California to promote reuse and streamline permitting
In the future, most new water in California will come from a combination of improved conservation and water use efficiency, conjunctive use (coordinated management of local surface and groundwater), recycled water, drinking water treatment, groundwater remediation, and desalination.This conclusion has just been published in the Final Water Action Plan just published by three state agencies: the Natural Resources Agency, the Department of Food & Agriculture and the Environmental Protection Agency.
The original aim of the state's water planning, says the report, was to be able to withstand a seven-year dry period without severe damage to the economy and the environment. But declining surface water flows, depletion and degradation of groundwater, and other effects of climate change have made this impossible.
"Today some regions and many communities struggle to maintain adequate water supplies after only a year or two of dry conditions," the report states.
Recycling is the key to satisfying the state's need for more high-quality water, says the report.
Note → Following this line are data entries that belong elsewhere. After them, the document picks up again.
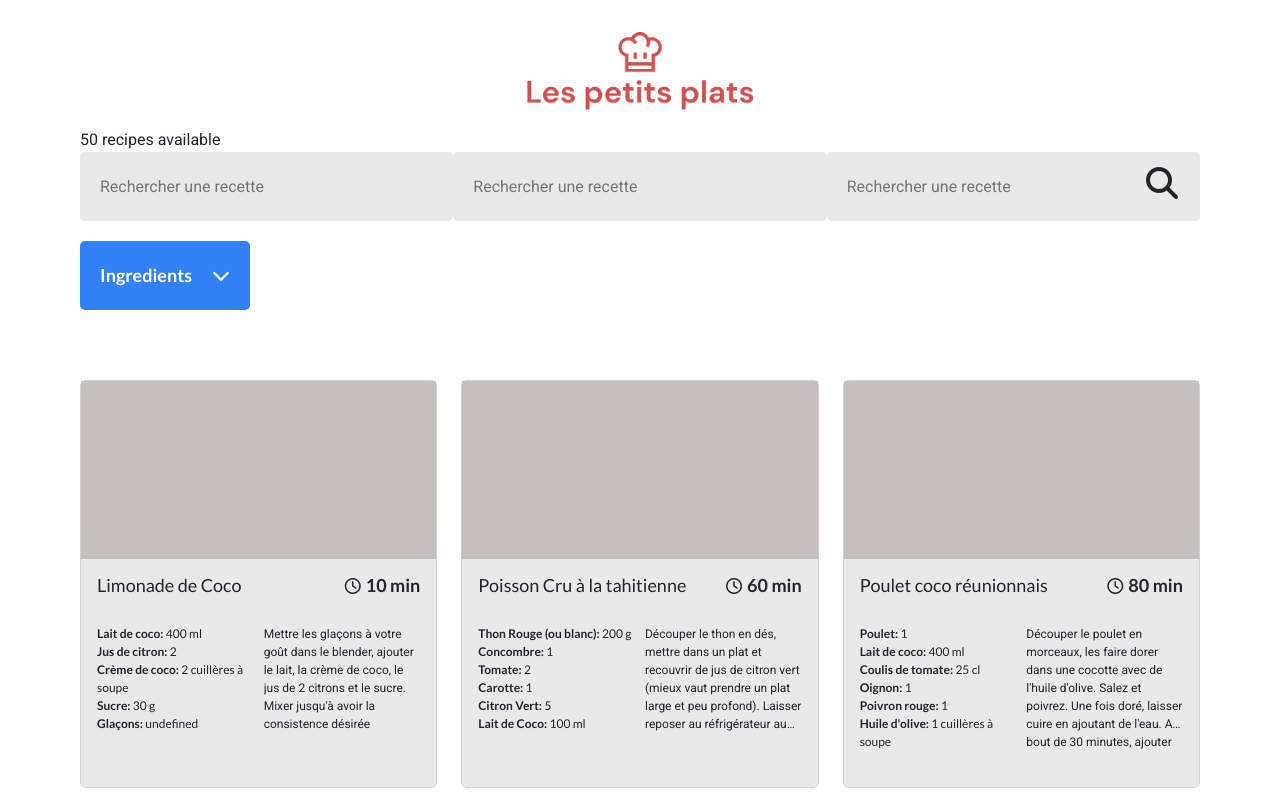
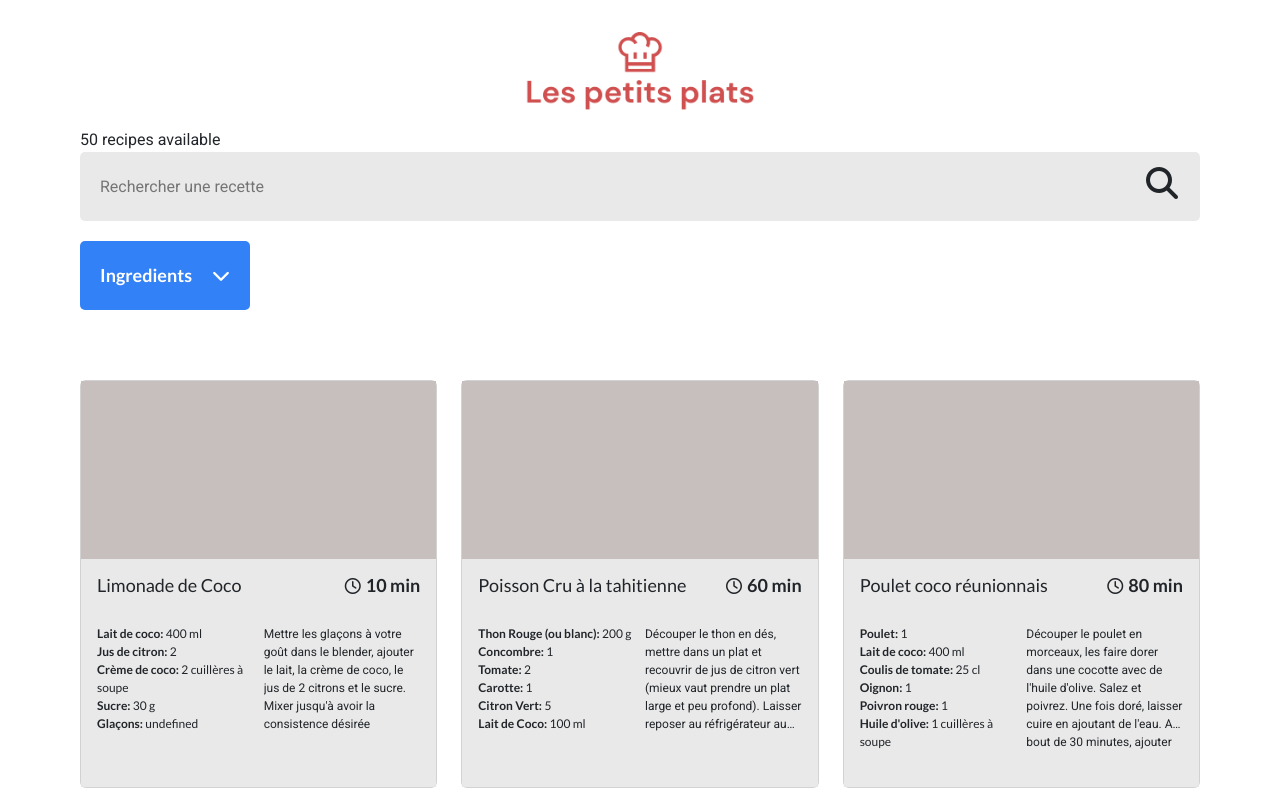
Before and after one commit to iKnorr/Openclassrooms_Project_7, a website: page index.html in a window 1280 px wide. Shown: the top 800 px of the page. Drawn offline with nearby package versions, Linux system fonts and the light colour scheme.

Commit message:
deleted search bar duplicates

```diff
--- a/index.html
+++ b/index.html
@@ -18,8 +18,6 @@
     <div class="number-of-results"></div>
     <div class="search-bar-wrapper">
       <input id="search-bar-common" type="search" placeholder="Rechercher une recette">
-      <input id="search-bar-common" type="search" placeholder="Rechercher une recette">
-      <input id="search-bar-common" type="search" placeholder="Rechercher une recette">
       <i class="fa-solid fa-magnifying-glass"></i>
     </div>
     <div class="index-ingredients"></div>
```
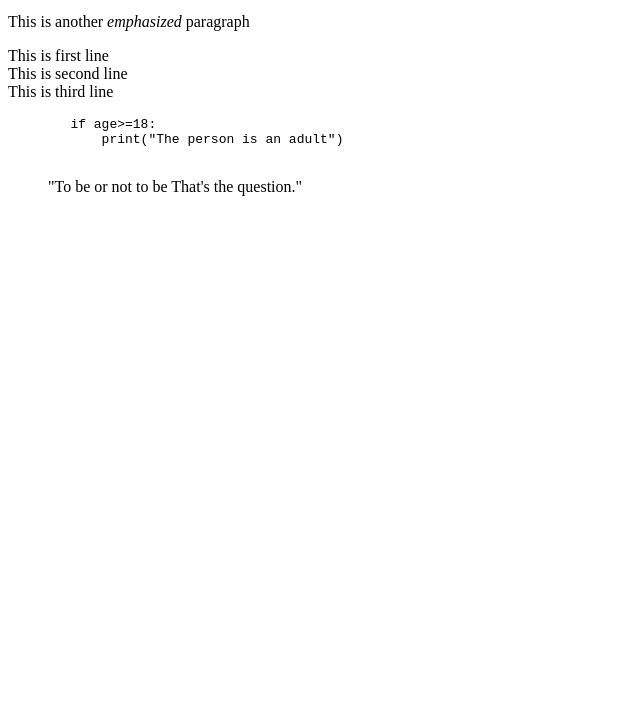
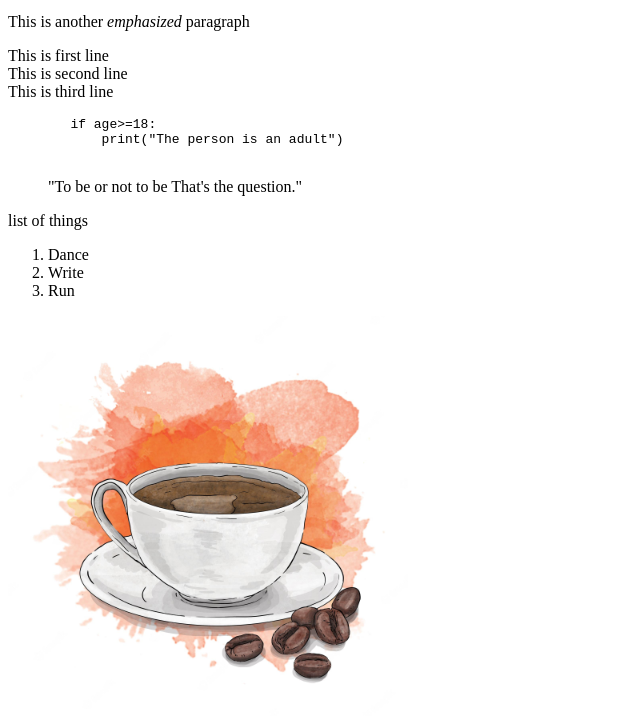
Before and after one commit to Doramas17/project1, a plain HTML site: page index.html in a window 1280 px wide. Shown: the part 101-822 px from the top of the page, without its empty margins (0-640 px from the left). Before the commit the page ends 800 px from the top, so only its background shows below. Drawn offline with Linux system fonts and the light colour scheme.

Commit message:
img added

```diff
--- a/index.html
+++ b/index.html
@@ -22,6 +22,22 @@
     <blockquote>
        "To be or not to be That's the question."
     </blockquote>
+    <p>list of things</p>
+    <ol>
+        <li>
+            Dance
+        </li>
+
+        <li>
+            Write
+        </li>
+
+        <li>
+            Run
+        </li>
+    </ol>
+
+    <img src="img/coffe.jpg" alt="coffe draw" width="400" height="400">
 
 </body>
 </html>
```
Also changed, not shown: img/coffe.jpg (added).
The state will adopt uniform water recycling criteria for indirect potable reuse of recycled water for groundwater recharge, and develop criteria for direct potable reuse (surface water augmentation).
It will also streamline permitting for local water projects that make better use of local water supplies such as recycling, stormwater capture, and desalination of brackish and seawater.